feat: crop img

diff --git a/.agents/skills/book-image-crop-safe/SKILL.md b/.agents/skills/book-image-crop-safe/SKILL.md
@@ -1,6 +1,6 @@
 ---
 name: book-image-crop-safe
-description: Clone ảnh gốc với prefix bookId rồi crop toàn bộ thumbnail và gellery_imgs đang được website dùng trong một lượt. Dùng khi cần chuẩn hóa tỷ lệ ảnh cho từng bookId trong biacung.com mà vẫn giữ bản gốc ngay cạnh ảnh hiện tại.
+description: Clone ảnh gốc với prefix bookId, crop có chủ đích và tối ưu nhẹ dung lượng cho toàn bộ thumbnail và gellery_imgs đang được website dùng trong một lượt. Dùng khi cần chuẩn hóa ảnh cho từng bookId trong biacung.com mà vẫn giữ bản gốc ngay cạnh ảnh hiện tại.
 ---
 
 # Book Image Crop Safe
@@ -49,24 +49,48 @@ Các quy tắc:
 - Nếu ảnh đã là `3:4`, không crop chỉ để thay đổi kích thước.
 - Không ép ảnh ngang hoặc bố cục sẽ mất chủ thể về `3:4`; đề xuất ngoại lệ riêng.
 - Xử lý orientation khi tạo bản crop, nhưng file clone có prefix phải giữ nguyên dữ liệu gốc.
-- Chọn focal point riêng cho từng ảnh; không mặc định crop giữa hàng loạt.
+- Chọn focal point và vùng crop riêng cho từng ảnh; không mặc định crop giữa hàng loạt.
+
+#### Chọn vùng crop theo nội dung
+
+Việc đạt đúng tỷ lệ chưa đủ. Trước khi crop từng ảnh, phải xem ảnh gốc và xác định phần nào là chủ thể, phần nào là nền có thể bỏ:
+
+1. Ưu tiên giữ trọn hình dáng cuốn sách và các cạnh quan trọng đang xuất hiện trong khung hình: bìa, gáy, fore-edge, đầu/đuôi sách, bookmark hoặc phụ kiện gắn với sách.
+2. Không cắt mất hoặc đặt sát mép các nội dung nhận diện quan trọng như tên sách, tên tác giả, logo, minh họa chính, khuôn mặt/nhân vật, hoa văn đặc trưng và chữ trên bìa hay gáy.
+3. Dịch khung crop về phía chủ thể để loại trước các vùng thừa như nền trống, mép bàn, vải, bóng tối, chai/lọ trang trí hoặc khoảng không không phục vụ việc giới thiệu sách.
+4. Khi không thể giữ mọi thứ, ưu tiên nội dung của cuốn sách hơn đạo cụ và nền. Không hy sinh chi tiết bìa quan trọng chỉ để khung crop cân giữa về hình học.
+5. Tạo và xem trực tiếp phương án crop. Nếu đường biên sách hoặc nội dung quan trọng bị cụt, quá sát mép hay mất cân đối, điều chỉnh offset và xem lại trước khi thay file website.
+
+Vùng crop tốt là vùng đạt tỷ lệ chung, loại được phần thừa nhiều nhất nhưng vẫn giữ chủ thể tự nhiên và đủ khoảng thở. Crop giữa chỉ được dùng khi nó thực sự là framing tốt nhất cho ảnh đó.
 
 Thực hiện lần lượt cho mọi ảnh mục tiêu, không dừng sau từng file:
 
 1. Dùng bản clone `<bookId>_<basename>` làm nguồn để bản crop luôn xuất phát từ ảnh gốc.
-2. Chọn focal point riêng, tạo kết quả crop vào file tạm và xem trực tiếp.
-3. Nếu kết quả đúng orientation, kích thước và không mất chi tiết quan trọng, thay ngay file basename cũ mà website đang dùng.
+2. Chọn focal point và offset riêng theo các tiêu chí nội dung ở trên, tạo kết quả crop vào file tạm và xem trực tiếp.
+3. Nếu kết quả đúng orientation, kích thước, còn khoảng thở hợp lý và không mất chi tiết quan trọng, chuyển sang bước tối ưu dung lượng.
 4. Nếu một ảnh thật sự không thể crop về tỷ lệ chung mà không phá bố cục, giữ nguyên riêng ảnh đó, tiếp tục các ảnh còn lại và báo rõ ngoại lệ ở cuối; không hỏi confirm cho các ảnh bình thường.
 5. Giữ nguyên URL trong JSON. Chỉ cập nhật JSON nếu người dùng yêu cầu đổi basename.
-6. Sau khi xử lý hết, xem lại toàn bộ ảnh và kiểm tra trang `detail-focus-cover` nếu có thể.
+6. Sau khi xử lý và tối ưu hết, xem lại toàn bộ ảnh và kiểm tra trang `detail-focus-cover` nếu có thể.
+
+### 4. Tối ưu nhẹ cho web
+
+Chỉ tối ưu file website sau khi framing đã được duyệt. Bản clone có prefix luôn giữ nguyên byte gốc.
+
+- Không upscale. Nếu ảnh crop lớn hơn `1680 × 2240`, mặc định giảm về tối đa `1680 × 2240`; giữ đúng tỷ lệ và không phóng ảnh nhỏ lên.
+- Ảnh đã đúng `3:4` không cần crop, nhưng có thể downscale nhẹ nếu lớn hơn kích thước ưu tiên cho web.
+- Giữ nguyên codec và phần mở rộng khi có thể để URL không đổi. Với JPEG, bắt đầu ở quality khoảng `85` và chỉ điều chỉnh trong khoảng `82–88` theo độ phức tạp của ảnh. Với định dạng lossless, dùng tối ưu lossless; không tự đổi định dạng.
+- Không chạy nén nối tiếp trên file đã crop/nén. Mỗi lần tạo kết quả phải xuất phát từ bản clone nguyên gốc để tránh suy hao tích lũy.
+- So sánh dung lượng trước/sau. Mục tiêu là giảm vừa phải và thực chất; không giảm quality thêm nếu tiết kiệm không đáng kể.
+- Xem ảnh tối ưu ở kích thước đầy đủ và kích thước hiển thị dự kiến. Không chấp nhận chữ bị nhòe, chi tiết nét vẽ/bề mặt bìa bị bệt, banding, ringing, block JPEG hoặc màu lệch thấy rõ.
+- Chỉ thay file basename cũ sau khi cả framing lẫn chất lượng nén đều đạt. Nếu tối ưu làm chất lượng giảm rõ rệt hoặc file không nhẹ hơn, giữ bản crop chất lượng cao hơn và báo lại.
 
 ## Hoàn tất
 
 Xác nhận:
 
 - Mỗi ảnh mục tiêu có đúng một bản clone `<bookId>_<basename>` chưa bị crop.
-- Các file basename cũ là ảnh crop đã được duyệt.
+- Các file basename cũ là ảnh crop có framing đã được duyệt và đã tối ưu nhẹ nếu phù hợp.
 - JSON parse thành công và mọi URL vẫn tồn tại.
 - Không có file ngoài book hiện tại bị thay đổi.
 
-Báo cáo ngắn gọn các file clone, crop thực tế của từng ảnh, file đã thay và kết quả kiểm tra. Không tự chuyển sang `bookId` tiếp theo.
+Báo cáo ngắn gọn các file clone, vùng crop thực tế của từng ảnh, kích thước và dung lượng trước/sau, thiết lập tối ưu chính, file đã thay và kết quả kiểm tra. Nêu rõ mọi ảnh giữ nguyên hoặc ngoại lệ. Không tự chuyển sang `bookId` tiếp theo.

--

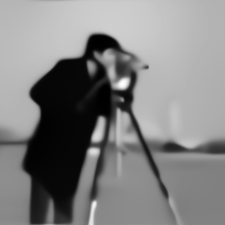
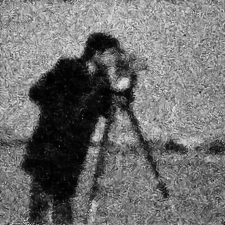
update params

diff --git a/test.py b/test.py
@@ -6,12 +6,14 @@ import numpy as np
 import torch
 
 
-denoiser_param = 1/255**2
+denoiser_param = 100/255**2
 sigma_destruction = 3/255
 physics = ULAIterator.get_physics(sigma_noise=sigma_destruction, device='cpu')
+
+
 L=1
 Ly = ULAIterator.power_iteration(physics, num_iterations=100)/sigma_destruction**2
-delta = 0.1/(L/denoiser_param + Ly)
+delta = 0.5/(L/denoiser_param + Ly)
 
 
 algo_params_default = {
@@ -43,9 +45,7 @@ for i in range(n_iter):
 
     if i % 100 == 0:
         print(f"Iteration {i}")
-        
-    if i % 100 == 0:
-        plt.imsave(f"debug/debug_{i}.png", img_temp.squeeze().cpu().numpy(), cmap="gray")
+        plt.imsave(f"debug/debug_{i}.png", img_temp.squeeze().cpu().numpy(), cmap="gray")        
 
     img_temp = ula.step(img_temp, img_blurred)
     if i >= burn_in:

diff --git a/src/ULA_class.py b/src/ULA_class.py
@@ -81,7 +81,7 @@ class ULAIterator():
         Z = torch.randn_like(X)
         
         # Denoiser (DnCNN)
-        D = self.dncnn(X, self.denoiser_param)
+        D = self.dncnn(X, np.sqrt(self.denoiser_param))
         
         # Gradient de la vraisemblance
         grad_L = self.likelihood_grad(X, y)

* * *

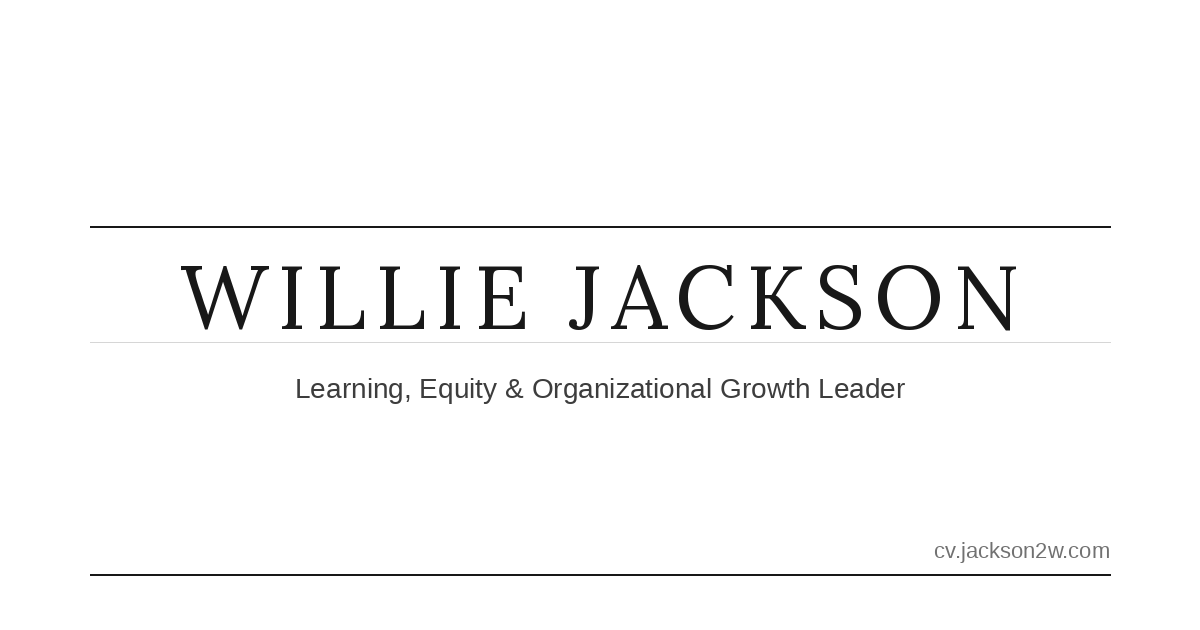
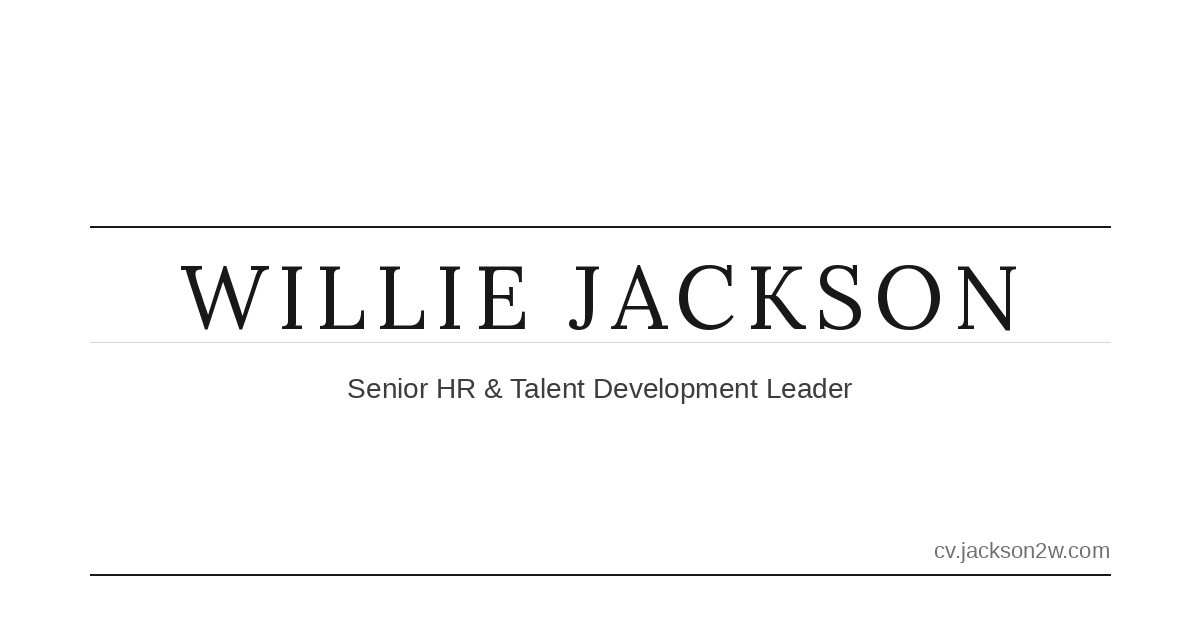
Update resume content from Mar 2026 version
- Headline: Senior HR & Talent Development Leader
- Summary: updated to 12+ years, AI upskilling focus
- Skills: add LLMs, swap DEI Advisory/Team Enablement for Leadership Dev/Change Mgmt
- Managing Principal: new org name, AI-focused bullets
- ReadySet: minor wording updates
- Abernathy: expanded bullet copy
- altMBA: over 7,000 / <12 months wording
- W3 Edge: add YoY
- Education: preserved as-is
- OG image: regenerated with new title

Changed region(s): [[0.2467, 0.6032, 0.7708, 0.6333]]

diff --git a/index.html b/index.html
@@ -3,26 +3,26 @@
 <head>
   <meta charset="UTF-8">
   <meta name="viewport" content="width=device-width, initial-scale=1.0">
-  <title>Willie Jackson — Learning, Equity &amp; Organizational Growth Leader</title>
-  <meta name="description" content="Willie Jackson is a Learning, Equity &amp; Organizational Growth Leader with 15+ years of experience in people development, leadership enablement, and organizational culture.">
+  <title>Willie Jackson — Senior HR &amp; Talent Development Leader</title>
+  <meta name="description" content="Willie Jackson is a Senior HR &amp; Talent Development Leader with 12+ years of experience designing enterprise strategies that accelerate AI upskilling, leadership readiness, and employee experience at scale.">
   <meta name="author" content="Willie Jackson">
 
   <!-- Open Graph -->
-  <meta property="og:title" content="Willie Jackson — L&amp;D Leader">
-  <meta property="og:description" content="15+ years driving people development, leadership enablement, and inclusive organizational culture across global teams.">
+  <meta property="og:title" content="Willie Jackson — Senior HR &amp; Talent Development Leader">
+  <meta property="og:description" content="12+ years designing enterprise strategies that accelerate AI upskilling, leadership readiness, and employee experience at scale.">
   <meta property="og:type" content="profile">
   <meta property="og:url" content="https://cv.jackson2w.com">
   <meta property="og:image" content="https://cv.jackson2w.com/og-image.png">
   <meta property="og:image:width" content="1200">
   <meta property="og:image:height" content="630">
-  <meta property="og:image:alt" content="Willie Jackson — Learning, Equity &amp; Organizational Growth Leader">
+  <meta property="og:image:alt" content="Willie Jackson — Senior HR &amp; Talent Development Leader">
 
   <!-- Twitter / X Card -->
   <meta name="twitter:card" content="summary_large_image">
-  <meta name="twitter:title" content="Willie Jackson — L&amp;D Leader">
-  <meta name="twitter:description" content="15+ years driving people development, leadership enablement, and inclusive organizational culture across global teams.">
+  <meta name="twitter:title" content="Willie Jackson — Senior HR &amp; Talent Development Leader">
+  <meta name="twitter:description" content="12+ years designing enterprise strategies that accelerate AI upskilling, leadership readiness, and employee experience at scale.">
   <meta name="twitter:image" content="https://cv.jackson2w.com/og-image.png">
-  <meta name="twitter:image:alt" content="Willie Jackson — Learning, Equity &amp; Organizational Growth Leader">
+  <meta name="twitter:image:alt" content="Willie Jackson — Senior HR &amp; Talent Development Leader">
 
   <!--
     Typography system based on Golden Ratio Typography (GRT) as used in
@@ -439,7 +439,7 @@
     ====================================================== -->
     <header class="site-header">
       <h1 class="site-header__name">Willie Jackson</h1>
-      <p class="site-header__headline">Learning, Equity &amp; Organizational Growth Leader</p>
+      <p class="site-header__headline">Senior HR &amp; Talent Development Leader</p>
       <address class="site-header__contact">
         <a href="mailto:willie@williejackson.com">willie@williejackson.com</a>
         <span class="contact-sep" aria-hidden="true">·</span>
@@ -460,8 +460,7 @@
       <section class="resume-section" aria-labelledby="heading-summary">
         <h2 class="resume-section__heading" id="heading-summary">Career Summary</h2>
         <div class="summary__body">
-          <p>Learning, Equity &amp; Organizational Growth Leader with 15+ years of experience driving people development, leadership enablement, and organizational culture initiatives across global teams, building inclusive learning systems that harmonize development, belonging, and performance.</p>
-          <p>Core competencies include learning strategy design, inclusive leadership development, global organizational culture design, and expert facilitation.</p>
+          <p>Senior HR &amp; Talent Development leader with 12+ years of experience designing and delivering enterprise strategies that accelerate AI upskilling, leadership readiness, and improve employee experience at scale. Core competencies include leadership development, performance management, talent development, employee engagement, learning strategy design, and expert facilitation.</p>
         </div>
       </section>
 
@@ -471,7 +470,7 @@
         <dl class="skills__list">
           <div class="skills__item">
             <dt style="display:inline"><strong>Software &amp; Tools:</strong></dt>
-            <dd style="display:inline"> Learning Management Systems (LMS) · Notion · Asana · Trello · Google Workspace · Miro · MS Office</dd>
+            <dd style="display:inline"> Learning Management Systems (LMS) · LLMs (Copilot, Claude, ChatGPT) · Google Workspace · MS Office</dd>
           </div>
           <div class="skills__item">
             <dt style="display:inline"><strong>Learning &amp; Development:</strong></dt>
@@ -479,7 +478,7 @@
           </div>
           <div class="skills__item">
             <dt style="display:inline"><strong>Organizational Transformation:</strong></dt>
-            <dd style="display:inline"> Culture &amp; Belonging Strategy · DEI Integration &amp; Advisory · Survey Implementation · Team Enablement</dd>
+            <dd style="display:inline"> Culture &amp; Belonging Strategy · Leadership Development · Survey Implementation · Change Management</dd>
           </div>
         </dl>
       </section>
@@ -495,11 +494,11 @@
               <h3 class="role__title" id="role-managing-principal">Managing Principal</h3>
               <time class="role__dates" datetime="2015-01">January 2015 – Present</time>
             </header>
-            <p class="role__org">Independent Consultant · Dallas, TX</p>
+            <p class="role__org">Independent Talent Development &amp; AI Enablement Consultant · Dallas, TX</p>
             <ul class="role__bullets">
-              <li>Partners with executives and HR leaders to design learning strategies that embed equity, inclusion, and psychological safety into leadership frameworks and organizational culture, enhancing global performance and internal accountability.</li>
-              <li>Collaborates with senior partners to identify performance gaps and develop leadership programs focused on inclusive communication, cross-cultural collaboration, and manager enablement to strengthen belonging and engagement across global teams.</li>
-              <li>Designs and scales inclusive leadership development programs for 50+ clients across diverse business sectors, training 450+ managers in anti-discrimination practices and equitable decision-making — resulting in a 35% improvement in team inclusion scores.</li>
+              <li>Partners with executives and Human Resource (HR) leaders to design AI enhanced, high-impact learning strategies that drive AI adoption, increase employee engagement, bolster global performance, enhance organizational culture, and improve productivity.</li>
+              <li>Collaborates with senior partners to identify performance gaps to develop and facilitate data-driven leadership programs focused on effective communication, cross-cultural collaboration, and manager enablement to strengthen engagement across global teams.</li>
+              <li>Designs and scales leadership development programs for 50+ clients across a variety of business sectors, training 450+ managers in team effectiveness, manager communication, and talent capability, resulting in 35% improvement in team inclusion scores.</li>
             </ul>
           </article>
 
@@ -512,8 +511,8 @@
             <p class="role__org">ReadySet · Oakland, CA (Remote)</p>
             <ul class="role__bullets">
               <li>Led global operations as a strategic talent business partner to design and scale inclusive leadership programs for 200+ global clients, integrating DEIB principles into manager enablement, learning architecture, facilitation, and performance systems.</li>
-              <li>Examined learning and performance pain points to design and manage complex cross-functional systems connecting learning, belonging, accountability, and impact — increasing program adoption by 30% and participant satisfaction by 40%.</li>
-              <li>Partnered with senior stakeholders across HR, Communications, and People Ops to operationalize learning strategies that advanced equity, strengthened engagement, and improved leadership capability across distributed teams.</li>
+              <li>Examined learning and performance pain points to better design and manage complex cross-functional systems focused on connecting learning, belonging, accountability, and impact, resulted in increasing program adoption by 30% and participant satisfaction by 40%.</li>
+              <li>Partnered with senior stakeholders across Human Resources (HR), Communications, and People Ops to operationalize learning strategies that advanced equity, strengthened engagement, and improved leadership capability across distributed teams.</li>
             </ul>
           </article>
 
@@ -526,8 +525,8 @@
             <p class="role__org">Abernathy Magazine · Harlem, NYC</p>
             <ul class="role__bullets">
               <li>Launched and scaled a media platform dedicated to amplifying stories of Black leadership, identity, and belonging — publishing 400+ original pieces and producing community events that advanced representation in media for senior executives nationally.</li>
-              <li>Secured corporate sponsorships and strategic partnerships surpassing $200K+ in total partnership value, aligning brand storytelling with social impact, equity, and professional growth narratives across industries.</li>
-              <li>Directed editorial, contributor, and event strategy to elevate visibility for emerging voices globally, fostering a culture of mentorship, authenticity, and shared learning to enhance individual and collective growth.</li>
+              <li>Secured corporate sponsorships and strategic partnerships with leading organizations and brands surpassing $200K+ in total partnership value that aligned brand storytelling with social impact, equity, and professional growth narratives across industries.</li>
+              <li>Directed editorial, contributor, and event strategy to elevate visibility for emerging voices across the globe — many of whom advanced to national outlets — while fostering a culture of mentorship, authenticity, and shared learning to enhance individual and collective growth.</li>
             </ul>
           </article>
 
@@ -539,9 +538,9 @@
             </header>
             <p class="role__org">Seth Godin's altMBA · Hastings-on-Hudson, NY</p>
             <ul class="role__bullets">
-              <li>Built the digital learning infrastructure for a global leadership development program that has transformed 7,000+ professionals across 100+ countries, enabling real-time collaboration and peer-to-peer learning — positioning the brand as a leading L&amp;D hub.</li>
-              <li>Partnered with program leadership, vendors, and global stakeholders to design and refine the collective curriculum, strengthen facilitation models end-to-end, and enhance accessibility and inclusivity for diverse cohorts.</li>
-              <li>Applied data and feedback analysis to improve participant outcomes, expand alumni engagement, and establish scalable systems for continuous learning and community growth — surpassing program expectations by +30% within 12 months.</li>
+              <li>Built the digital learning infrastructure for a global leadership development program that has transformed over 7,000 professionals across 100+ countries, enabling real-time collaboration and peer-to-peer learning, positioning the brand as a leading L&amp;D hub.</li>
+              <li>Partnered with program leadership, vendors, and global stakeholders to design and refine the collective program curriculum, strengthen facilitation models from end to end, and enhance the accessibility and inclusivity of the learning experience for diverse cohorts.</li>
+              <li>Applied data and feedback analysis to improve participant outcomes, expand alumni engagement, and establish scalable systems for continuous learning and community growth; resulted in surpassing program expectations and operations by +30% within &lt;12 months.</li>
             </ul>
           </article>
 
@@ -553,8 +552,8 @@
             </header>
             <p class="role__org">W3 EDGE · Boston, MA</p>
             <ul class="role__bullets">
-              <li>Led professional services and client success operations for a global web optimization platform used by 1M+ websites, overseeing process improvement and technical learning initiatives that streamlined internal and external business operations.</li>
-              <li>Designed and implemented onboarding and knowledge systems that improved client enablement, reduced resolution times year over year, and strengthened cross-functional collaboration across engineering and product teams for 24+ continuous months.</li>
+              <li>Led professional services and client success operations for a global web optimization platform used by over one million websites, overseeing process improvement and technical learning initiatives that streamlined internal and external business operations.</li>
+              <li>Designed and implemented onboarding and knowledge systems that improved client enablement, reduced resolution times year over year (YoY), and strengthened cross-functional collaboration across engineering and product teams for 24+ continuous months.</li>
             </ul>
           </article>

### WHAT TO WORK ON
Lines above that have "Chọn": copy each of them.

### ANSWER
-- Chọn focal point riêng cho từng ảnh; không mặc định crop giữa hàng loạt.
+- Chọn focal point và vùng crop riêng cho từng ảnh; không mặc định crop giữa hàng loạt.
+#### Chọn vùng crop theo nội dung
-2. Chọn focal point riêng, tạo kết quả crop vào file tạm và xem trực tiếp.
+2. Chọn focal point và offset riêng theo các tiêu chí nội dung ở trên, tạo kết quả crop vào file tạm và xem trực tiếp.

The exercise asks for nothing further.